Together we will collect the wisdom of a generation and archive it for the future, while at the same time reminding our grandparents how much their lives and stories matter. —Dave Isay, StoryCorps Founder and President. StoryCorps is working with high school teachers across the country to ask students to interview a grandparent or elder over the 2015 Thanksgiving holiday weekend. Click here to download the Educator’s Toolkit. Using the new free StoryCorps mobile app, participants will be able to upload their recordings to the StoryCorps archive at the American Folklife Center at the Library of Congress. The scale of the Great Thanksgiving Listen is made possible by the new StoryCorps mobile app that was launched in March using the $1 million 2015 TED Prize (watch Dave’s TED Talk announcement above). Click here for more information. These 6 Corporations Control 90% Of The Media In America. The commodification of rebellion - Sociological Images.

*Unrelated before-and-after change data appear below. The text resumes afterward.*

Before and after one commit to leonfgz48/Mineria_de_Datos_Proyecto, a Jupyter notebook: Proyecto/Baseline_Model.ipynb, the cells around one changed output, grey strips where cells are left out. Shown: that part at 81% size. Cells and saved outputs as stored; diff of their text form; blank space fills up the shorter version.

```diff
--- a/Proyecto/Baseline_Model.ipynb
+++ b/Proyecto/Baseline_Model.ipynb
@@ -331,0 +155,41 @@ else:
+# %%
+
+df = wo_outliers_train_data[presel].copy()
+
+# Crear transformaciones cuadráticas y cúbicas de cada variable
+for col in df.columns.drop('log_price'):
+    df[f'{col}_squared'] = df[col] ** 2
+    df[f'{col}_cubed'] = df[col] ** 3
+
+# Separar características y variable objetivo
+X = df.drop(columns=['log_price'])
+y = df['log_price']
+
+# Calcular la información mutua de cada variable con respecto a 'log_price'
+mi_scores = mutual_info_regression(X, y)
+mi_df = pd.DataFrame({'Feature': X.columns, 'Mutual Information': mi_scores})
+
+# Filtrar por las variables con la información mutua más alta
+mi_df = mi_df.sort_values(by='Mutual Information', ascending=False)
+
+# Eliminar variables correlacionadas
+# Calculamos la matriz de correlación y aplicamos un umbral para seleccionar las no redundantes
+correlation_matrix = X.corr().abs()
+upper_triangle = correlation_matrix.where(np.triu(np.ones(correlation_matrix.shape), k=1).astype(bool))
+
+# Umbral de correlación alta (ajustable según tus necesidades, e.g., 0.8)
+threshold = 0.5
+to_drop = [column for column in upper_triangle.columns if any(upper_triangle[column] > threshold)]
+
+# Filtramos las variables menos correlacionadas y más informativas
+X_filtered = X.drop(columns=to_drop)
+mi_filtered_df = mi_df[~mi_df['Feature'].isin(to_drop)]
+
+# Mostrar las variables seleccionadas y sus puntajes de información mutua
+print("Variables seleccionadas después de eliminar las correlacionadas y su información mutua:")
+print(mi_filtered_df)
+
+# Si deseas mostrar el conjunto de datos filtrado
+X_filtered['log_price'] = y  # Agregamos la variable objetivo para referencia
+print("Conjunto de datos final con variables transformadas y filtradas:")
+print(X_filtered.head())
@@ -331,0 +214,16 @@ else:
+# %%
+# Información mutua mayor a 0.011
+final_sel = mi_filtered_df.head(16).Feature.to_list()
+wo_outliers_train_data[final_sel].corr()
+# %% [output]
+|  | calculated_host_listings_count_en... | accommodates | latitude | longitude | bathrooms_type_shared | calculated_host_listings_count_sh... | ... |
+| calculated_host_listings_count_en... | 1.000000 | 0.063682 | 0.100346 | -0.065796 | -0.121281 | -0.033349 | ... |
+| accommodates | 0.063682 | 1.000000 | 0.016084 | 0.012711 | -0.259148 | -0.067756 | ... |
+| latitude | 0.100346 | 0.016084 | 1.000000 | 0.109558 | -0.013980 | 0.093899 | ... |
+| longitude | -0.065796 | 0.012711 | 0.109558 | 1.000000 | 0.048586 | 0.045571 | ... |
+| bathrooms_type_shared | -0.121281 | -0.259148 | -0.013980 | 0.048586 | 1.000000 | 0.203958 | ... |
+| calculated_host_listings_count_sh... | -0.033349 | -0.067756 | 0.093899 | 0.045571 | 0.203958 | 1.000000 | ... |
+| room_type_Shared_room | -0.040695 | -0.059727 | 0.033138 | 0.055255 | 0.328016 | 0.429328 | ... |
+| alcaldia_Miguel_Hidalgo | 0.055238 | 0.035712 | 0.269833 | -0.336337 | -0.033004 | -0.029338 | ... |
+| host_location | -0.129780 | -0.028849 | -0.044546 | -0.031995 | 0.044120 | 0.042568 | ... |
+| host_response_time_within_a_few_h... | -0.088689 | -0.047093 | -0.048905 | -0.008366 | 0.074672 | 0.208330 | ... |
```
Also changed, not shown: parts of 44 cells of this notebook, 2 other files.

Tony Piro, at Calamaties of Nature, has a great cartoon exposing how commodified forms of rebellion can be quite expensive.
I cut out the last panel so the cartoon would fit better, view the whole strip here. When tokens of resistance can be bought and sold, rebellion becomes something you purchase and perform. The irony is that this, as Piro points out, can actually connect you even deeper to the very structures you want to resist. ‘Do What You Love’ Is Terrible Advice. It’s been said in many places and by many luminaries: Do what you love.

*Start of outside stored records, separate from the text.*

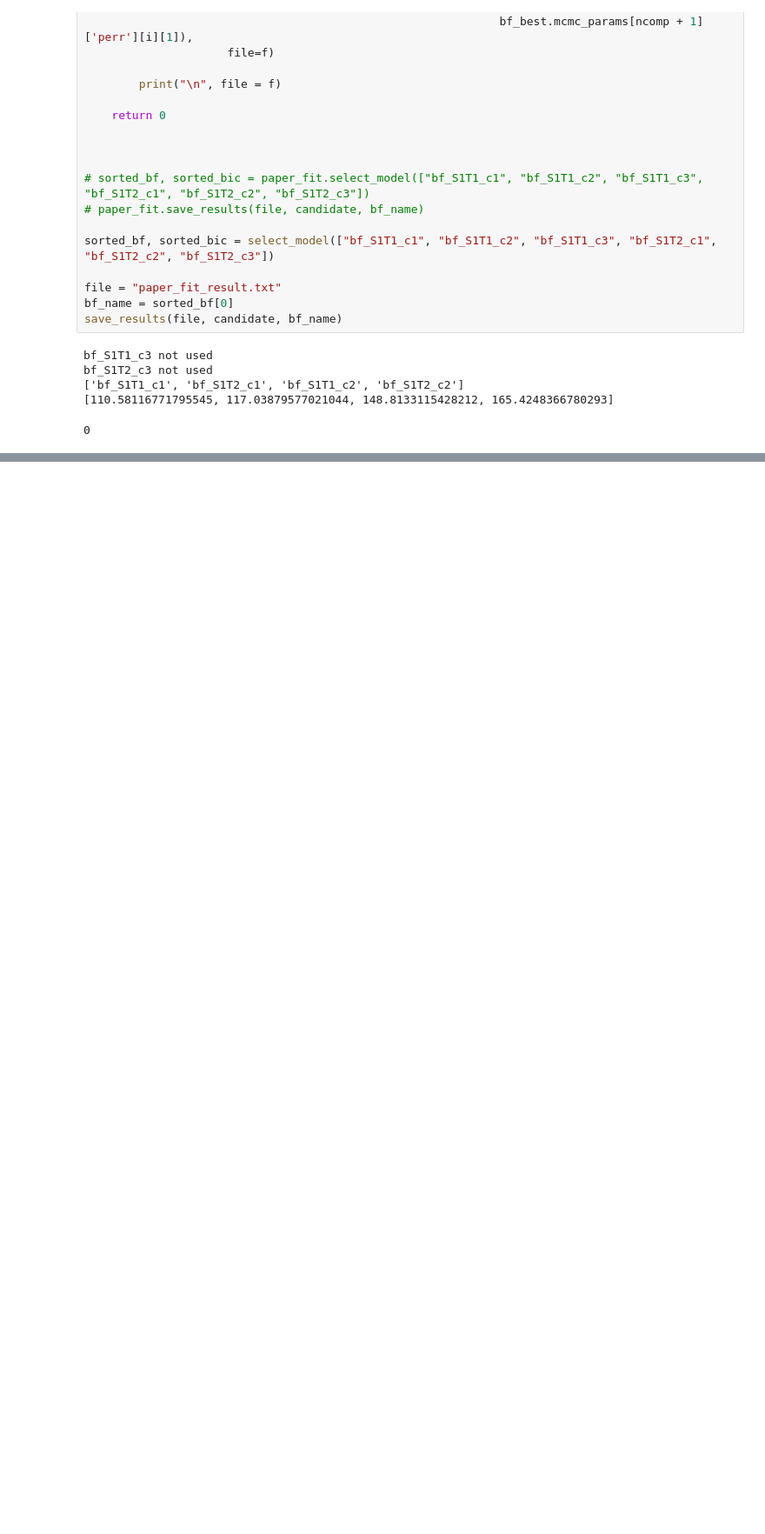
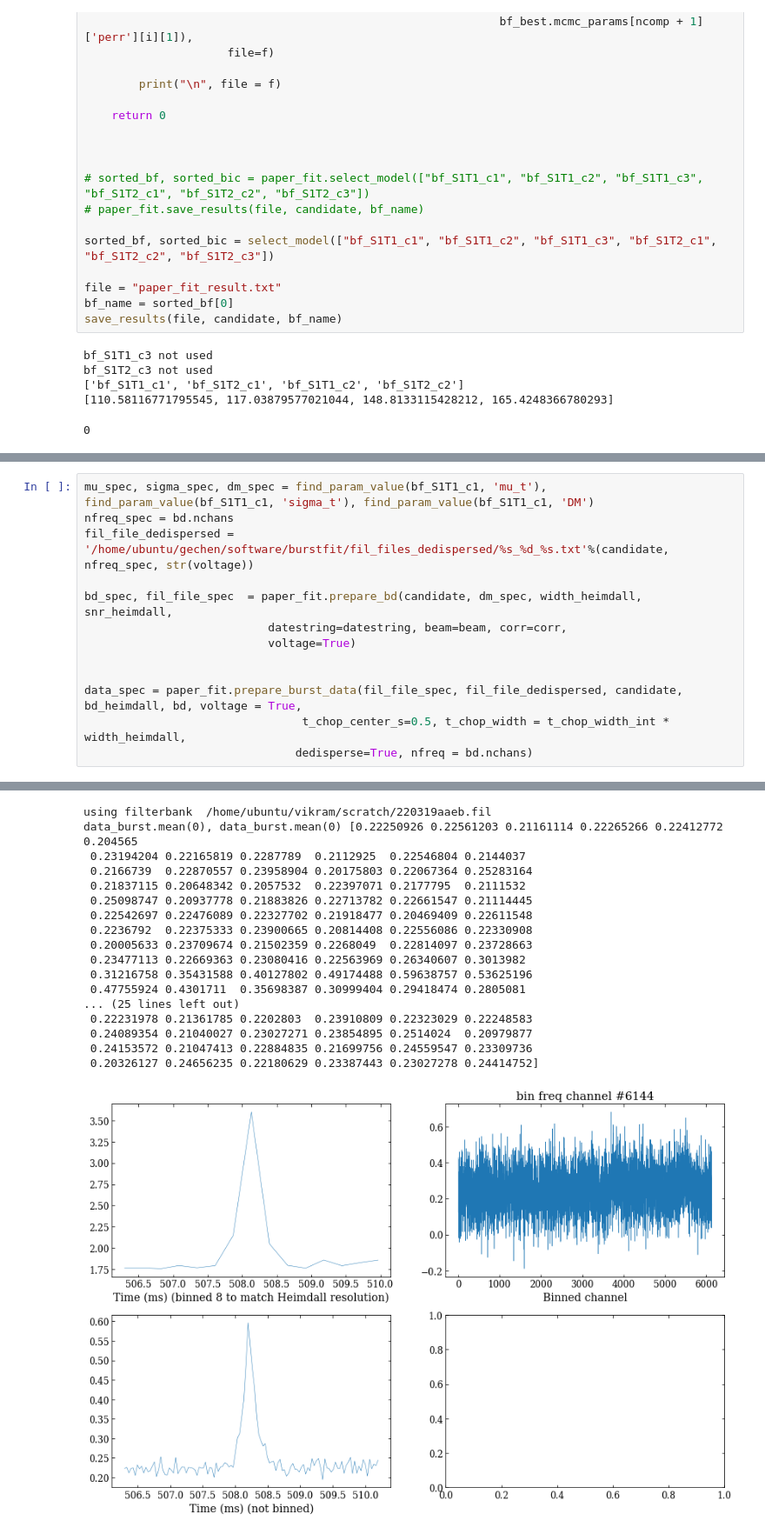
Before and after one commit to dsa110/burstfit, a Jupyter notebook: examples/BurstFit_paper_220319aaeb.ipynb, the cells around one changed output, grey strips where cells are left out. Shown at 87% size. Saved outputs shown, nothing was run; the diff lists cells and outputs as text; blank space fills up the shorter version.

```diff
--- a/examples/BurstFit_paper_220319aaeb.ipynb
+++ b/examples/BurstFit_paper_220319aaeb.ipynb
@@ -510,0 +675,14 @@ bd_heimdall.tstart
+# %%
+mu_spec, sigma_spec, dm_spec = find_param_value(bf_S1T1_c1, 'mu_t'), find_param_value(bf_S1T1_c1, 'sigma_t'), find_param_value(bf_S1T1_c1, 'DM')
+nfreq_spec = bd.nchans
+fil_file_dedispersed = '/home/ubuntu/gechen/software/burstfit/fil_files_dedispersed/%s_%d_%s.txt'%(candidate, nfreq_spec, str(voltage))
+
+bd_spec, fil_file_spec  = paper_fit.prepare_bd(candidate, dm_spec, width_heimdall, snr_heimdall,
+                           datestring=datestring, beam=beam, corr=corr,
+                           voltage=True)
+
+
+data_spec = paper_fit.prepare_burst_data(fil_file_spec, fil_file_dedispersed, candidate, bd_heimdall, bd, voltage = True,
+                                t_chop_center_s=0.5, t_chop_width = t_chop_width_int * width_heimdall,
+                               dedisperse=True, nfreq = bd.nchans)
+# %% [output]
@@ -510,0 +693,18 @@ bd_heimdall.tstart
+using filterbank  /home/ubuntu/vikram/scratch/220319aaeb.fil
+data_burst.mean(0), data_burst.mean(0) [0.22250926 0.22561203 0.21161114 0.22265266 0.22412772 0.204565
+ 0.23194204 0.22165819 0.2287789  0.2112925  0.22546804 0.2144037
+ 0.2166739  0.22870557 0.23958904 0.20175803 0.22067364 0.25283164
+ 0.21837115 0.20648342 0.2057532  0.22397071 0.2177795  0.2111532
+ 0.25098747 0.20937778 0.21883826 0.22713782 0.22661547 0.21114445
+ 0.22542697 0.22476089 0.22327702 0.21918477 0.20469409 0.22611548
+ 0.2236792  0.22375333 0.23900665 0.20814408 0.22556086 0.22330908
+ 0.20005633 0.23709674 0.21502359 0.2268049  0.22814097 0.23728663
+ 0.23477113 0.22669363 0.23080416 0.22563969 0.26340607 0.3013982
+ 0.31216758 0.35431588 0.40127802 0.49174488 0.59638757 0.53625196
+ 0.47755924 0.4301711  0.35698387 0.30999404 0.29418474 0.2805081
+... (25 lines left out)
+ 0.22231978 0.21361785 0.2202803  0.23910809 0.22323029 0.22248583
+ 0.24089354 0.21040027 0.23027271 0.23854895 0.2514024  0.20979877
+ 0.24153572 0.21047413 0.22884835 0.21699756 0.24559547 0.23309736
+ 0.20326127 0.24656235 0.22180629 0.23387443 0.23027278 0.24414752]
+[figure, added]
```
Also changed, not shown: parts of 23 cells of this notebook, 4 other files.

But what does this phrase actually mean? Miya Tokumitsu, a contributing editor at Jacobin magazine and author of the new book Do What You Love And Other Lies About Success and Happiness, criticizes the pervasiveness of this idea in American work culture. She argues that “doing what you love” has been co-opted by corporate interests, giving employers more power to exploit their workers. I recently spoke with Tokumitsu about work myths and why we should pay attention to them. The following transcript of our conversation has been edited for clarity. Bourree Lam: Your book started as an essay, “In the Name of Love,” (which was later republished by Slate) that really touched a nerve with people. Miya Tokumitsu: I’ve noticed in other mainstream outlets that there’s been a lot more writing about work and work culture, particularly professional work.
Lam: And Steve Jobs. Tokumitsu: Steve Jobs, yes. American Muslims: A Vibrant History, Misplaced Hatred - Law Street (TM) The United States is a patchwork of cultures so diverse that large groups can often go under the radar unnoticed or unidentified.
That is, until a tragedy brings that group to the forefront. American Muslims in particular have repeatedly been branded as terrorists throughout history, most recently after a terrible shooting by a Muslim man at an army base in Chattanooga, Tennessee. This viewpoint is unfair and uninformed. Far from being a secret insurgency, Muslims in the United States are one of its oldest groups and most average populations. Read on to learn more about Muslims in the United States, starting with the group’s culture, moving to a profile of the modern American Muslim, and lastly how this group of people is portrayed by the culture. The Changing Demographics of America.
The Many Causes of America’s Decline in Crime. The dramatic rise of incarceration and the precipitous fall in crime have shaped the landscape of American criminal justice over the last two decades.
Both have been unprecedented. Many believe that the explosion in incarceration created the crime drop. In fact, the enormous growth in imprisonment only had a limited impact. And, for the past thirteen years, it has passed the point of diminishing returns, making no effective difference. We now know that we can reduce our prison populations and simultaneously reduce crime. This has profound implications for criminal justice policy: We lock up millions of people in an effort to fight crime. The link between rising incarceration and falling crime seems logical. Not so fast. So incarceration skyrocketed and crime was in free fall. Our team of economic and criminal justice researchers spent the last 20 months testing fourteen popular theories for the crime decline.
TT anti bias framework pamphlet_final.pdf. What it’s Like by Everlast - SociologySounds - SociologySource.org. Kathryn Schulz: On being wrong. Need to Know, September 21, 2012: America by the numbers. Course Guide for Intro to Sociology. Zinn Education Project. Facing History and Ourselves. Southern Poverty Law Center.